 ^ Jordan, Michael I.; Bishop, Christopher M. (2004). "7. Intelligent Systems §Neural Networks". In Tucker, Allen B. (ed.). Computer Science Handbook (2nd ed.). Chapman & Hall/CRC Press. doi:10.1201/9780203494455. ISBN 158488360X.
 ^ Hastie, Tibshirani & Friedman 2009, pp. 485–586
 ^ Garbade, Dr Michael J. (20180912). "Understanding Kmeans Clustering in Machine Learning". Medium. Retrieved 20191031.
 ^ Anandkumar, Animashree; Ge, Rong; Hsu, Daniel; Kakade, Sham; Telgarsky, Matus (2014). "Tensor Decompositions for Learning Latent Variable Models" (PDF). Journal of Machine Learning Research. 15: 2773–2832. arXiv:1210.7559. Bibcode:2012arXiv1210.7559A.
Further reading
 Bousquet, O.; von Luxburg, U.; Raetsch, G., eds. (2004). Advanced Lectures on Machine Learning. Springer. ISBN 9783540231226.
 Duda, Richard O.; Hart, Peter E.; Stork, David G. (2001). "Unsupervised Learning and Clustering". Pattern classification (2nd ed.). Wiley. ISBN 0471056693.
 Hastie, Trevor; Tibshirani, Robert; Friedman, Jerome (2009). "Unsupervised Learning". The Elements of Statistical Learning: Data mining, Inference, and Prediction. Springer. pp. 485–586. doi:10.1007/9780387848587_14. ISBN 9780387848570.

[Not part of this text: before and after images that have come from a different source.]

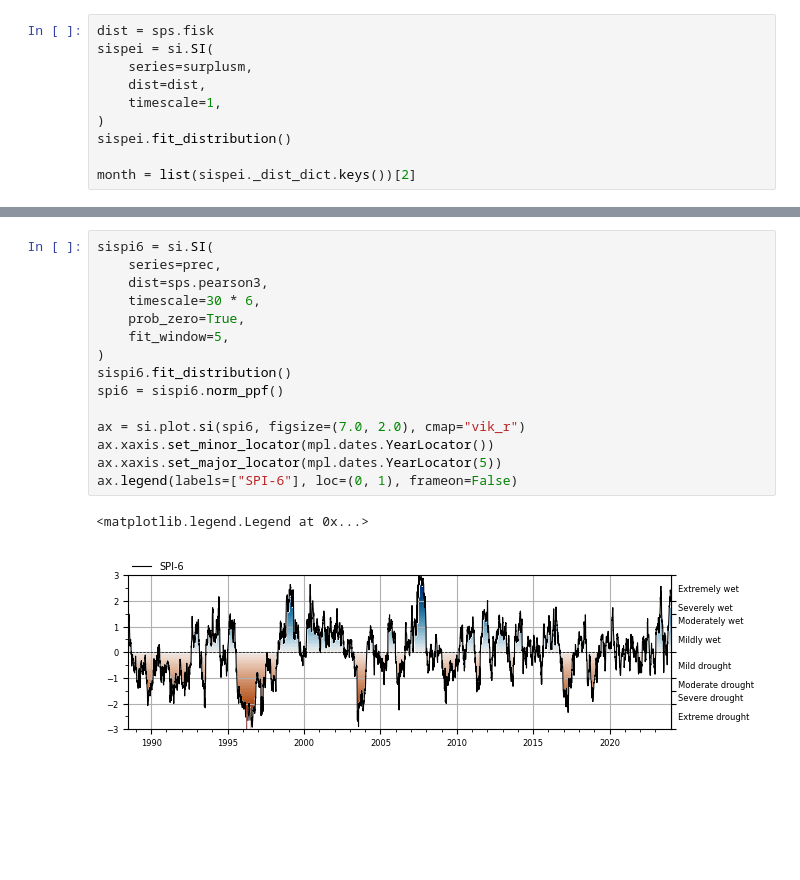
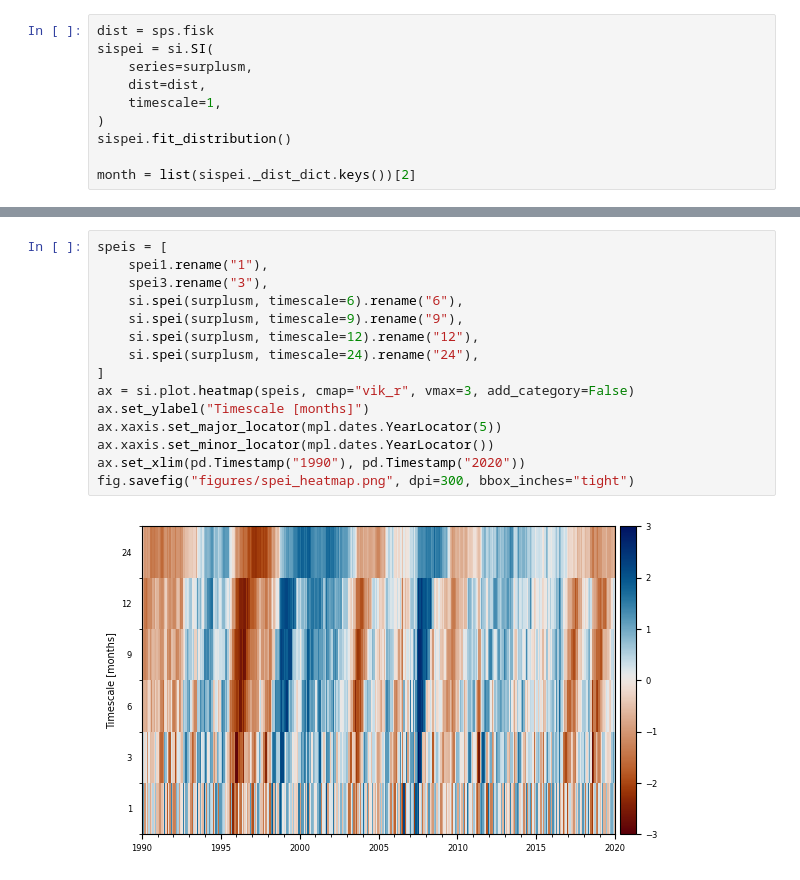
Before and after one commit to martinvonk/SPEI, a Jupyter notebook: paper/paper.ipynb, the cells around one changed output, grey strips where cells are left out. Cells and saved outputs as stored; diff of their text form; blank space fills up the shorter version.

```diff
--- a/paper/paper.ipynb
+++ b/paper/paper.ipynb
@@ -194,18 +193,17 @@ ax.get_figure().savefig("figures/surplus_spei3.png", dpi=300, bbox_inches="tight
-# %%
-sispi6 = si.SI(
-    series=prec,
-    dist=sps.pearson3,
-    timescale=30 * 6,
-    prob_zero=True,
-    fit_window=5,
-)
-sispi6.fit_distribution()
-spi6 = sispi6.norm_ppf()
-
-ax = si.plot.si(spi6, figsize=(7.0, 2.0), cmap="vik_r")
-ax.xaxis.set_minor_locator(mpl.dates.YearLocator())
-ax.xaxis.set_major_locator(mpl.dates.YearLocator(5))
-ax.legend(labels=["SPI-6"], loc=(0, 1), frameon=False)
-# %% [output]
-<matplotlib.legend.Legend at 0x...>
-[figure, removed]
+# %%
+speis = [
+    spei1.rename("1"),
+    spei3.rename("3"),
+    si.spei(surplusm, timescale=6).rename("6"),
+    si.spei(surplusm, timescale=9).rename("9"),
+    si.spei(surplusm, timescale=12).rename("12"),
+    si.spei(surplusm, timescale=24).rename("24"),
+]
+ax = si.plot.heatmap(speis, cmap="vik_r", vmax=3, add_category=False)
+ax.set_ylabel("Timescale [months]")
+ax.xaxis.set_major_locator(mpl.dates.YearLocator(5))
+ax.xaxis.set_minor_locator(mpl.dates.YearLocator())
+ax.set_xlim(pd.Timestamp("1990"), pd.Timestamp("2020"))
+fig.savefig("figures/spei_heatmap.png", dpi=300, bbox_inches="tight")
+# %% [output]
+[figure, added]
```
Also changed, not shown: parts of 5 cells of this notebook.
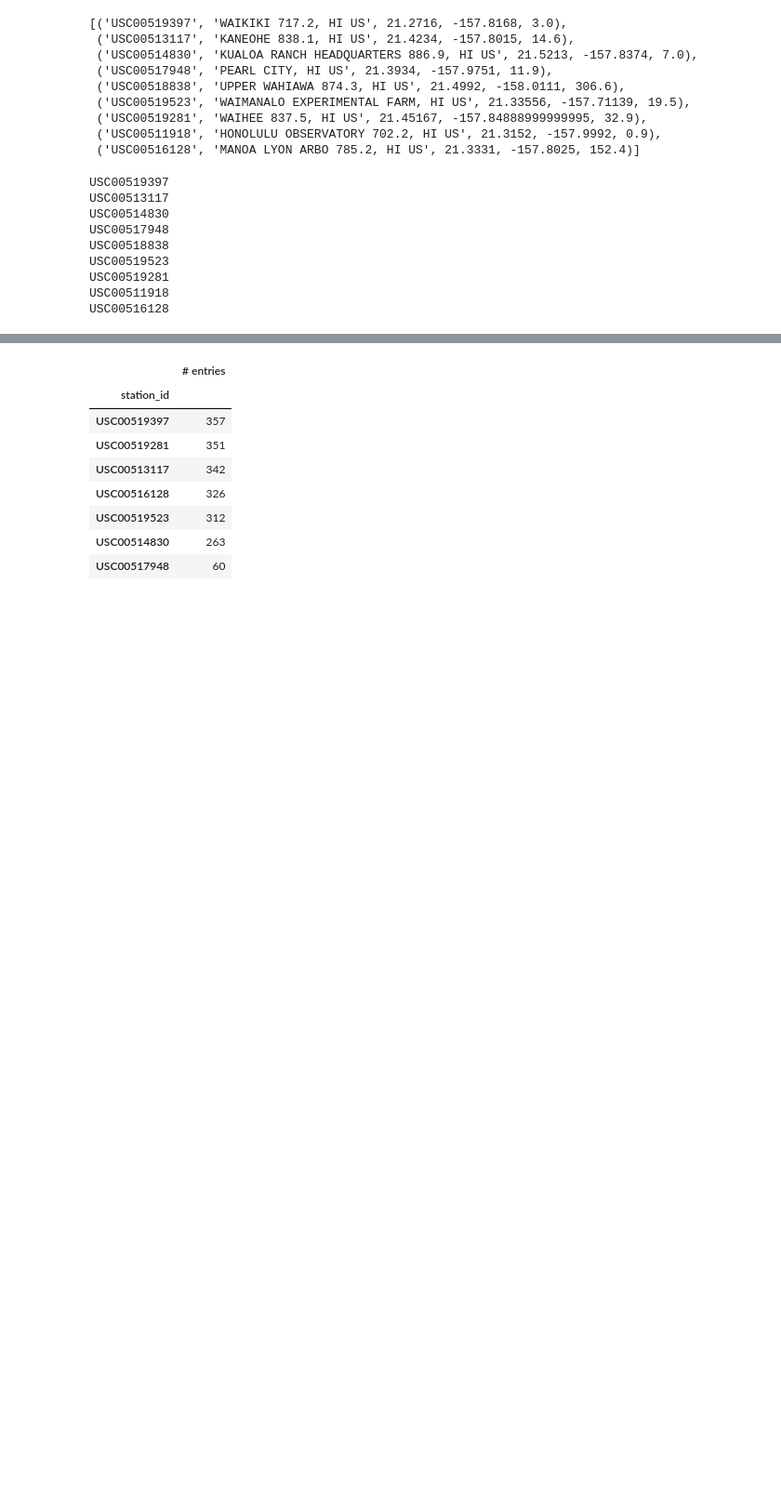
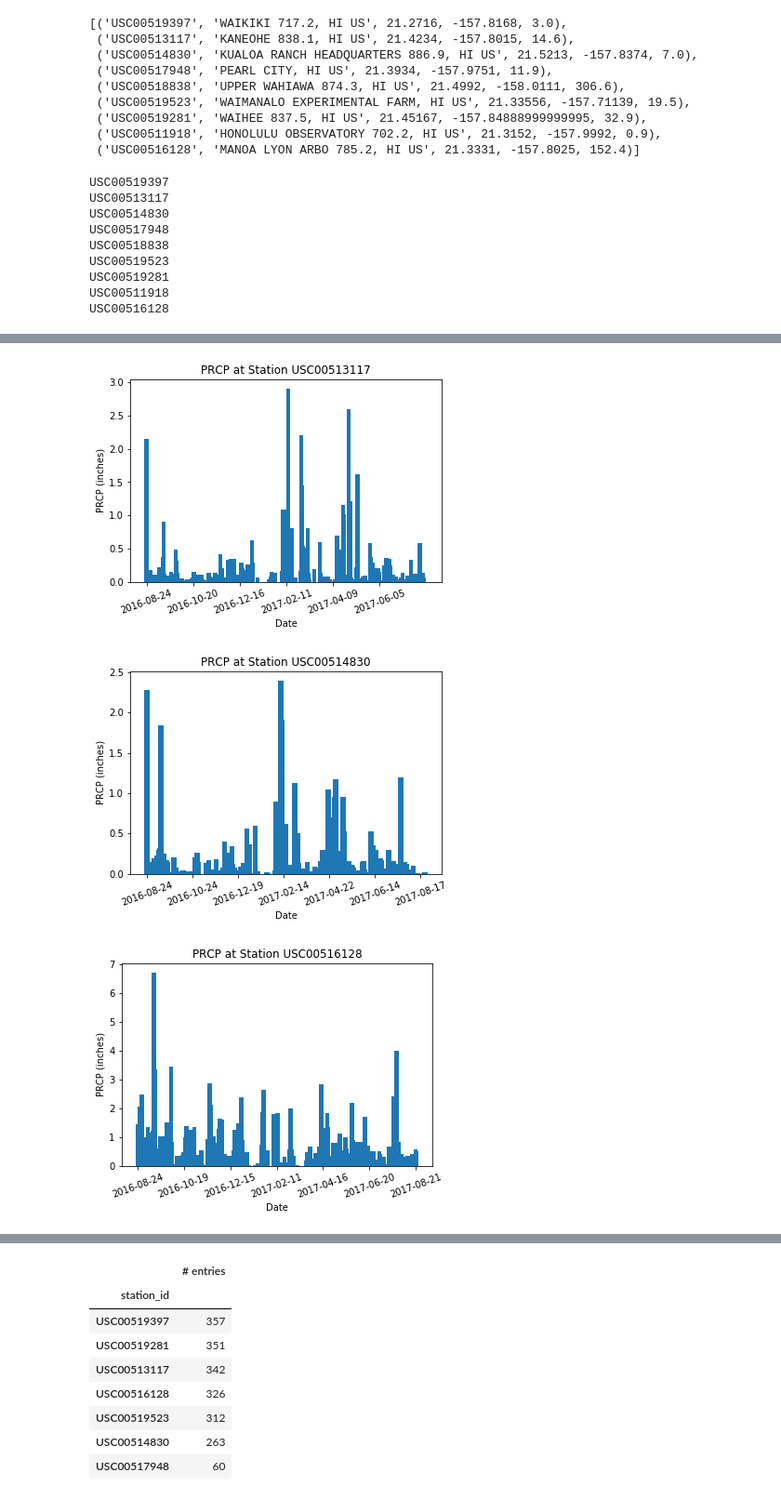
Before and after one commit to nfstein/11-ste-Advanced-SQL, a Jupyter notebook: climate_analysis.ipynb, the cells around one changed output, grey strips where cells are left out. Shown: that part at 93% size. Drawn from its saved outputs; the diff is of its cells as text; code cells hidden in the pictures; blank space fills up the shorter version.

```diff
--- a/climate_analysis.ipynb
+++ b/climate_analysis.ipynb
@@ -64,7 +56,0 @@ USC00516128
-# %%
-prcp_df = pd.DataFrame(prcp_data).T
-
-for station, dat in prcp_df.groupby("station_id"):
-    plt.plot(dat['date'], dat['prcp'], label = station)
-plt.legend(loc = 'best')
-plt.show()
@@ -72,0 +92,18 @@ plt.show()
+# %%
+for station, dat in prcp_df.groupby("station_id"):
+    plt.bar(dat['date'], dat['prcp'], label = station, width = 5)
+    plt.title('PRCP at Station ' + station)
+    plt.ylabel('PRCP (inches)')
+    dates = dat['date'].count() #length of data
+    arange = np.arange(0,dates-1, int(dates/6)) #pick 6 dates for tickmarks
+    labels = [dat['date'].tolist()[tick] for tick in arange] #date for each tick
+
+    plt.xticks(arange, labels, rotation = 20)
+    plt.xlabel('Date')
+    plt.show()
+#plt.legend(loc = 'best')
+#plt.show()
+# %% [output]
+[figure, added]
+[figure, added]
+[figure, added]
```
Also changed, not shown: parts of 14 cells of this notebook, 14 other files.
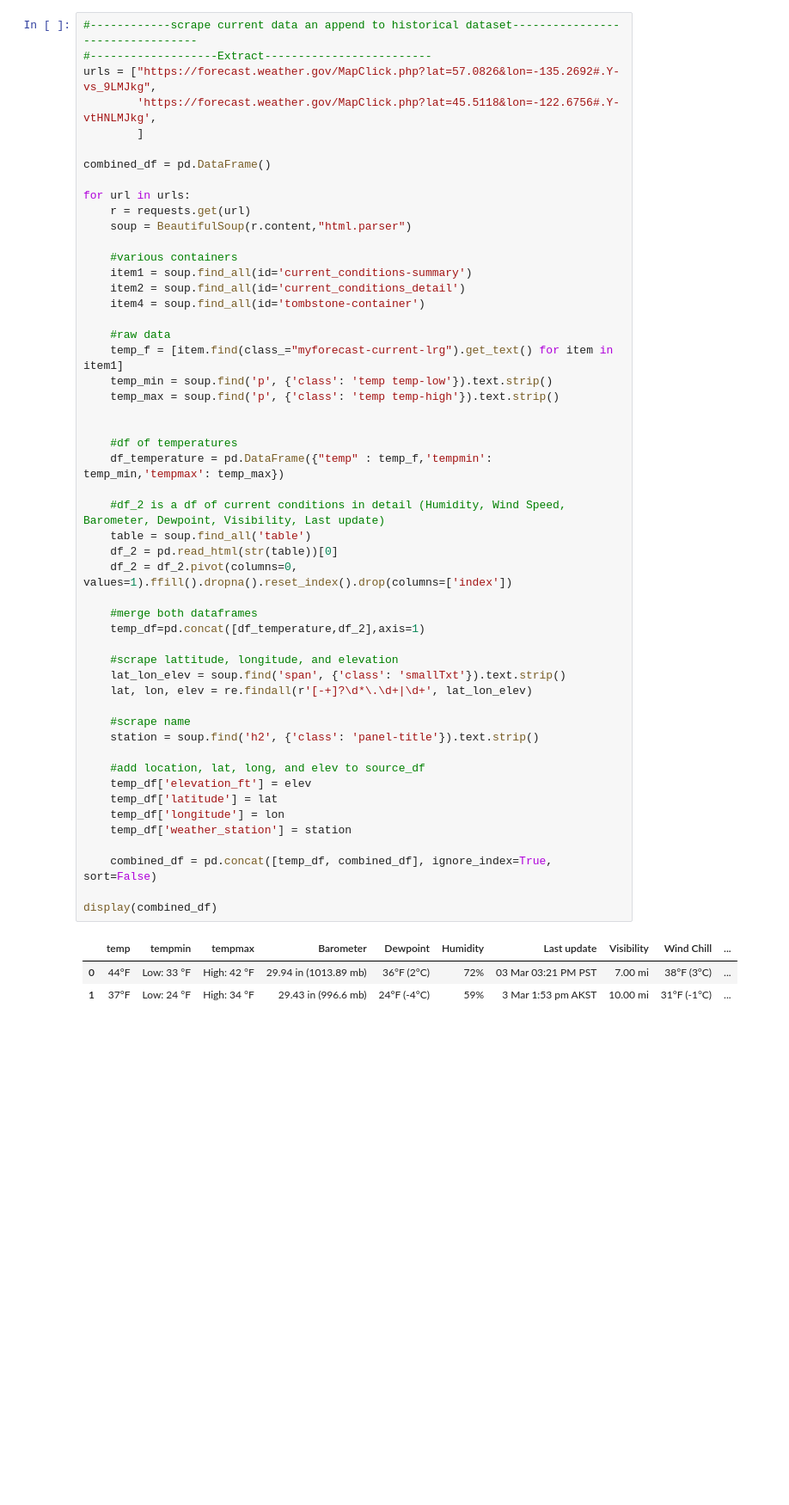
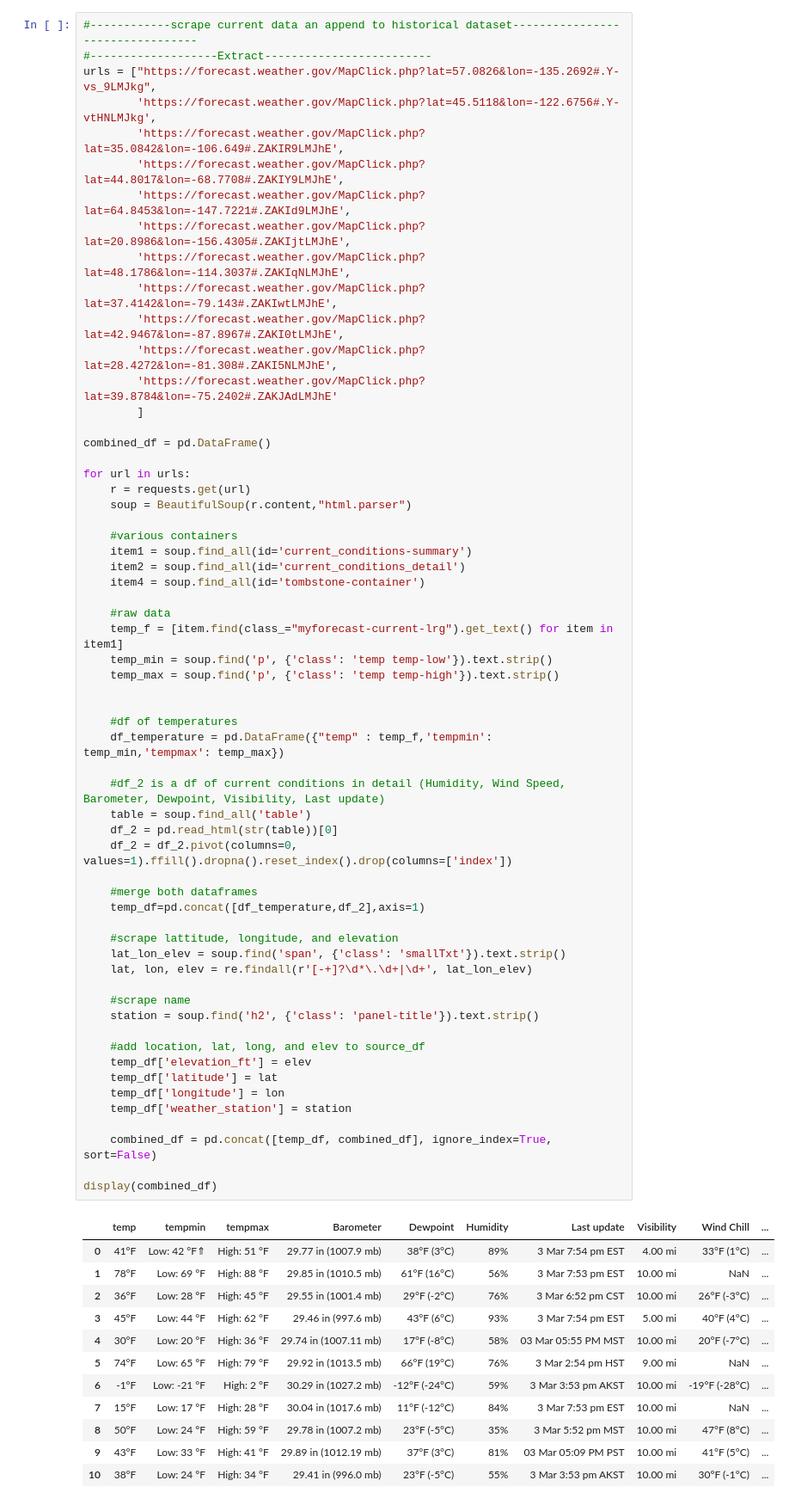
Before and after one commit to Reed-Carter/Weather_Forcaster, a Jupyter notebook: weather_forecast.ipynb, the cells around one changed output. Shown: that part at 86% size. Saved outputs shown, nothing was run; the diff lists cells and outputs as text; blank space fills up the shorter version.

```diff
--- a/weather_forecast.ipynb
+++ b/weather_forecast.ipynb
@@ -68,6 +85,15 @@ test_set = core_weather_df.loc['2022-01-01':]
 #-------------------Extract-------------------------
 urls = ["https://forecast.weather.gov/MapClick.php?lat=57.0826&lon=-135.2692#.Y-vs_9LMJkg",
         'https://forecast.weather.gov/MapClick.php?lat=45.5118&lon=-122.6756#.Y-vtHNLMJkg',
+        'https://forecast.weather.gov/MapClick.php?lat=35.0842&lon=-106.649#.ZAKIR9LMJhE',
+        'https://forecast.weather.gov/MapClick.php?lat=44.8017&lon=-68.7708#.ZAKIY9LMJhE',
+        'https://forecast.weather.gov/MapClick.php?lat=64.8453&lon=-147.7221#.ZAKId9LMJhE',
+        'https://forecast.weather.gov/MapClick.php?lat=20.8986&lon=-156.4305#.ZAKIjtLMJhE',
+        'https://forecast.weather.gov/MapClick.php?lat=48.1786&lon=-114.3037#.ZAKIqNLMJhE',
+        'https://forecast.weather.gov/MapClick.php?lat=37.4142&lon=-79.143#.ZAKIwtLMJhE',
+        'https://forecast.weather.gov/MapClick.php?lat=42.9467&lon=-87.8967#.ZAKI0tLMJhE',
+        'https://forecast.weather.gov/MapClick.php?lat=28.4272&lon=-81.308#.ZAKI5NLMJhE',
+        'https://forecast.weather.gov/MapClick.php?lat=39.8784&lon=-75.2402#.ZAKJAdLMJhE'
         ]
 
 combined_df = pd.DataFrame()
@@ -89,33 +115,42 @@ for url in urls:
 
     #df of temperatures
     df_temperature = pd.DataFrame({"temp" : temp_f,'tempmin': temp_min,'tempmax': temp_max})
 
     #df_2 is a df of current conditions in detail (Humidity, Wind Speed, Barometer, Dewpoint, Visibility, Last update)
     table = soup.find_all('table')
     df_2 = pd.read_html(str(table))[0]
     df_2 = df_2.pivot(columns=0, values=1).ffill().dropna().reset_index().drop(columns=['index'])
 
     #merge both dataframes
     temp_df=pd.concat([df_temperature,df_2],axis=1)
 
     #scrape lattitude, longitude, and elevation
     lat_lon_elev = soup.find('span', {'class': 'smallTxt'}).text.strip()
     lat, lon, elev = re.findall(r'[-+]?\d*\.\d+|\d+', lat_lon_elev)
 
     #scrape name
     station = soup.find('h2', {'class': 'panel-title'}).text.strip()
 
     #add location, lat, long, and elev to source_df
     temp_df['elevation_ft'] = elev
     temp_df['latitude'] = lat
     temp_df['longitude'] = lon
     temp_df['weather_station'] = station
 
     combined_df = pd.concat([temp_df, combined_df], ignore_index=True, sort=False)
 
 display(combined_df)
 # %% [output]
 |  | temp | tempmin | tempmax | Barometer | Dewpoint | Humidity | Last update | Visibility | Wind Chill | ... |
-| 0 | 44°F | Low: 33 °F | High: 42 °F | 29.94 in (1013.89 mb) | 36°F (2°C) | 72% | 03 Mar 03:21 PM PST | 7.00 mi | 38°F (3°C) | ... |
-| 1 | 37°F | Low: 24 °F | High: 34 °F | 29.43 in (996.6 mb) | 24°F (-4°C) | 59% | 3 Mar 1:53 pm AKST | 10.00 mi | 31°F (-1°C) | ... |
+| 0 | 41°F | Low: 42 °F⇑ | High: 51 °F | 29.77 in (1007.9 mb) | 38°F (3°C) | 89% | 3 Mar 7:54 pm EST | 4.00 mi | 33°F (1°C) | ... |
+| 1 | 78°F | Low: 69 °F | High: 88 °F | 29.85 in (1010.5 mb) | 61°F (16°C) | 56% | 3 Mar 7:53 pm EST | 10.00 mi | NaN | ... |
+| 2 | 36°F | Low: 28 °F | High: 45 °F | 29.55 in (1001.4 mb) | 29°F (-2°C) | 76% | 3 Mar 6:52 pm CST | 10.00 mi | 26°F (-3°C) | ... |
+| 3 | 45°F | Low: 44 °F | High: 62 °F | 29.46 in (997.6 mb) | 43°F (6°C) | 93% | 3 Mar 7:54 pm EST | 5.00 mi | 40°F (4°C) | ... |
+| 4 | 30°F | Low: 20 °F | High: 36 °F | 29.74 in (1007.11 mb) | 17°F (-8°C) | 58% | 03 Mar 05:55 PM MST | 10.00 mi | 20°F (-7°C) | ... |
+| 5 | 74°F | Low: 65 °F | High: 79 °F | 29.92 in (1013.5 mb) | 66°F (19°C) | 76% | 3 Mar 2:54 pm HST | 9.00 mi | NaN | ... |
+| 6 | -1°F | Low: -21 °F | High: 2 °F | 30.29 in (1027.2 mb) | -12°F (-24°C) | 59% | 3 Mar 3:53 pm AKST | 10.00 mi | -19°F (-28°C) | ... |
+| 7 | 15°F | Low: 17 °F | High: 28 °F | 30.04 in (1017.6 mb) | 11°F (-12°C) | 84% | 3 Mar 7:53 pm EST | 10.00 mi | NaN | ... |
+| 8 | 50°F | Low: 24 °F | High: 59 °F | 29.78 in (1007.2 mb) | 23°F (-5°C) | 35% | 3 Mar 5:52 pm MST | 10.00 mi | 47°F (8°C) | ... |
+| 9 | 43°F | Low: 33 °F | High: 41 °F | 29.89 in (1012.19 mb) | 37°F (3°C) | 81% | 03 Mar 05:09 PM PST | 10.00 mi | 41°F (5°C) | ... |
+| 10 | 38°F | Low: 24 °F | High: 34 °F | 29.41 in (996.0 mb) | 23°F (-5°C) | 55% | 3 Mar 3:53 pm AKST | 10.00 mi | 30°F (-1°C) | ... |
 # %%
```
Also changed, not shown: parts of 6 cells of this notebook.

 Hinton, Geoffrey; Sejnowski, Terrence J., eds. (1999). Unsupervised Learning: Foundations of Neural Computation. MIT Press. ISBN 026258168X.